DC Youth Programs See More Stabilization With First DC Council Budget Vote

Out-of-School Time programs are on a path toward OST for all. Youth homelessness gains some stabilization, but leaves mental health and workforce development programs unfunded.
Press Release
For Immediate Release: May 11th, 2022

(May 11)—Yesterday’s first DC Council budget vote on the 2023 fiscal year budget is an improvement on current fiscal funding for Out-of-School Time (OST) programs. The combined investments of $22.4 million move the District one small step closer to fully funding affordable, high-quality afterschool programs for all youth.

And while we applaud Mayor Bowser for protecting funding for youth homelessness systems, our coalition made the case for a nearly $3 million enhancement to cover rising inflation and operational costs, which she did not include. Thanks to the DC Council’s Human Services Committee for adding an additional $1.1 million to the system to support youth experiencing homelessness, but unfortunately, there is still no funding allocated to much-needed accessible mental health support and targeted workforce development programs.

Councilmembers agree that replacing federal relief funds with local dollars, establishing sound leadership and accountability in the Learn24 office, and improved grant management protocols are all important priorities. While the District depends on its OST partners to provide vital services, District agencies lack budget transparency and timely payments to their grantees. This places out-of-school time organizations in the uncomfortable position of having to find creative work-around strategies to deliver the services that are so vitally needed by our young people.

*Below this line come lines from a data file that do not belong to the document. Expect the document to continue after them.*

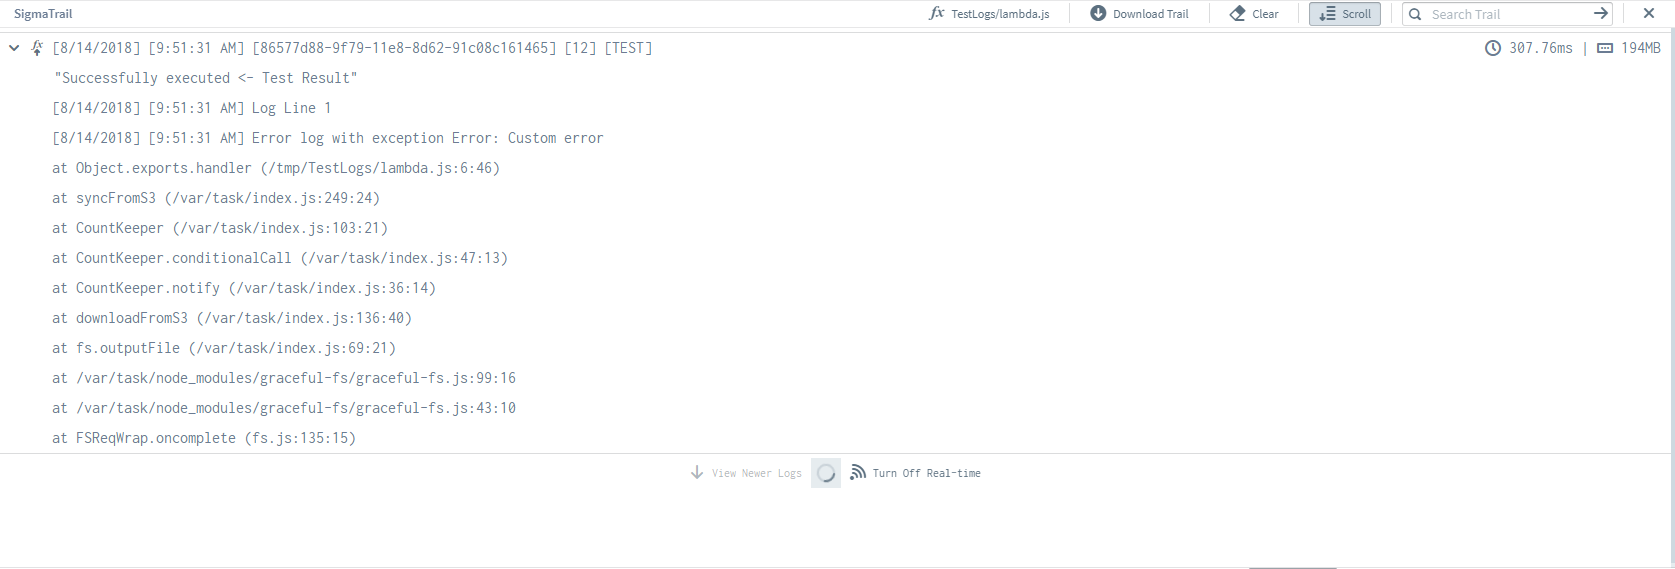
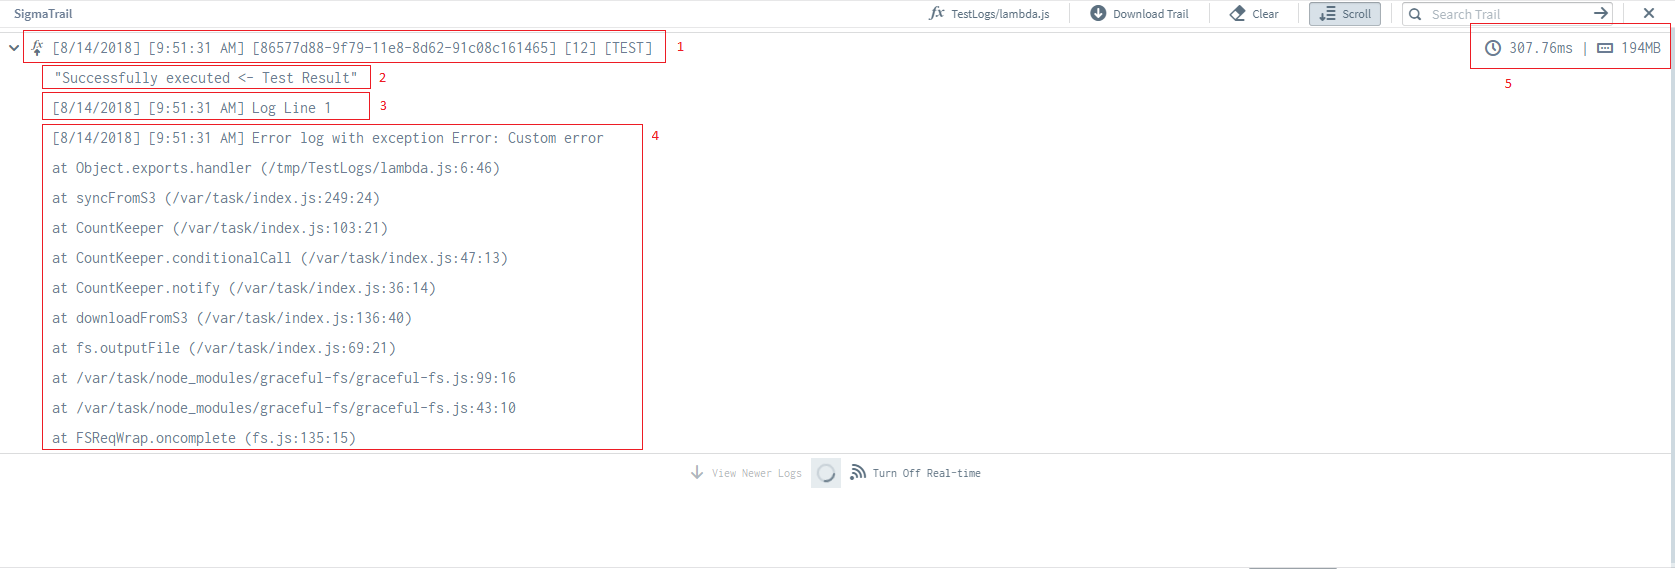
Adding sigma trail docs

Changed region(s): [[0.031, 0.2091, 0.2173, 0.239], [0.031, 0.1494, 0.2173, 0.1793], [0.031, 0.0896, 0.2173, 0.1195]]

diff --git a/docs/features/logs/logs.md b/docs/features/logs/logs.md
@@ -2,12 +2,91 @@
 
 In sigma, we have categorized logs into two types.
 
-* Test Logs
-* Production (Prod) Logs
-
-## Test Logs
+#### 1. Test Logs [TEST]
 
 Test logs are the type, that will be generated in realtime when you execute a test case within the IDE. These logs will include the result/response of the test execution and the generated logs in line.
 
+#### 2. Prod Logs [PROD]
+
+Prod logs are the type, that will be generated when you invoke the lambda function through one of your event sources. (ie: Api Gateway, S3 event etc.)
+These logs does not include the result/response of the execution.
+
+## Log Request
+
+We refer log request as the group of log lines which are generated during a one cycle of execution of lambda function.
+
 # ![](images/test_log.png)
+
+1. Log Request header
+
+Log request header gives you a quick insight about the Log Request. The format of the header is as follows.
+
+[Date] [Time] [Request Id] [No of log lines] [TEST / PROD]
+
+You can click on Log request header to expand or collapse the log lines.
+
+2. Test execution result
+
+This section is only applicable for TEST logs. If the result can be parsed to a JSON, Sigma will show you the response in an expandable JSON tree.
+
+# ![](images/json_logs.png)
+
+3. Log line
+
+Log line is a single line of a console log generated by lambda code
+
+4. Stack Trace
+
+Stack trace is a report of the active stack frames at the time of an error is thrown. This will be useful when debugging an application.
+
+5. Resource Utilization
+
+This section indicates the time taken to execute the function logic and the memory utilized to process the respective request.
+
+## Sigma Trail Controllers
+
+# ![](images/trail_controllers.png)
+
+Sigma trail header has following controls to fine tune your logs view.
+
+1. Lambda Selector
+ 
+ Sigma Trail shows only trails related to one particular function within one screen. If you want to switch sigma trail to show trails of a different function, click on this button to get a list of available lambda functions.
+ 
+ In addition to this selector, switching between editor tabs will automtically switch Sigma Trail to show logs of the focused function.
+ 
+ 2. Download Trail
+ 
+ Sigma allows you to download logs in following two formats.
+ 
+ * Text
+ * JSON
+ 
+ 3. Clear Logs
+ 
+ If you are not interested about the visible logs, you can hide visible logs by this button.
+ 
+ 4. Auto Scroll 
+ 
+ Sigma automatically scrolls the trail for you. Whenever a new Log request is appended, trail will get automatically scrolled and expand the new log request. You may switch on/off this feature by toggling this button.
+ 
+ 5. Search logs
+ 
+You can filter Sigma trails by using [cloudwatch filter pattern and syntax](https://docs.aws.amazon.com/AmazonCloudWatch/latest/logs/FilterAndPatternSyntax.html).
+
+This will give you an effect similar to tailing with grep.
+
+6. Close
+
+Close the sigma trail panel.
+
+## Resizing logs view
+
+If you want to make more room for your code, you may resize sigma trail by holding and dragging the header as below.
+
+# ![](images/trail_resize.gif)
+
+
+
+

Carlos Manjarrez DC Action Director of Policy and Equity Research said: 

“The DC OST Coalition made it clear, even before the budget season, that the administrative challenges they face on a regular basis limit their ability to meet the needs of District parents and kids. New investments, particularly those that include recurring dollars, are a welcome step forward. But the Learn24 office needs to resolve the administrative challenges that stand in the way of building a comprehensive and truly accessible out-of-school time sector. Our young people deserve nothing less.”

Rachel White, DC Action Senior Youth Policy Analyst and Youth Economic Justice Coalition Co-chair, said: 

“On behalf of the Youth Economic Justice and Housing Coalition, we appreciate the DC Council’s Human Services Committee for adding an additional $1.1 million for youth homelessness direct services. We are hopeful that before the second DC Council vote, additional funding is secured to bring us closer to meeting the $3 million enhancement we requested to ensure the continuation of much needed programs and targeted services for District youth experiencing homelessness. We are disappointed that neither Mayor Bowser nor the DC Council was able to locate $1.5 million in funding to increase access to mental and behavioral health supports and targeted workforce development programming for youth experiencing homelessness.”

Read more about how youth will fare in the OST and Youth Economic Justice budgets.


About DC Action

DC Action is a nonprofit, nonpartisan advocacy organization making the District of Columbia a place where all kids grow up safe, resilient, powerful and heard. DC Action uses research, data, and a racial equity lens to break down barriers that stand in the way of all kids reaching their full potential. Our collaborative advocacy campaigns bring the power of young people and all residents to raise their voices to create change.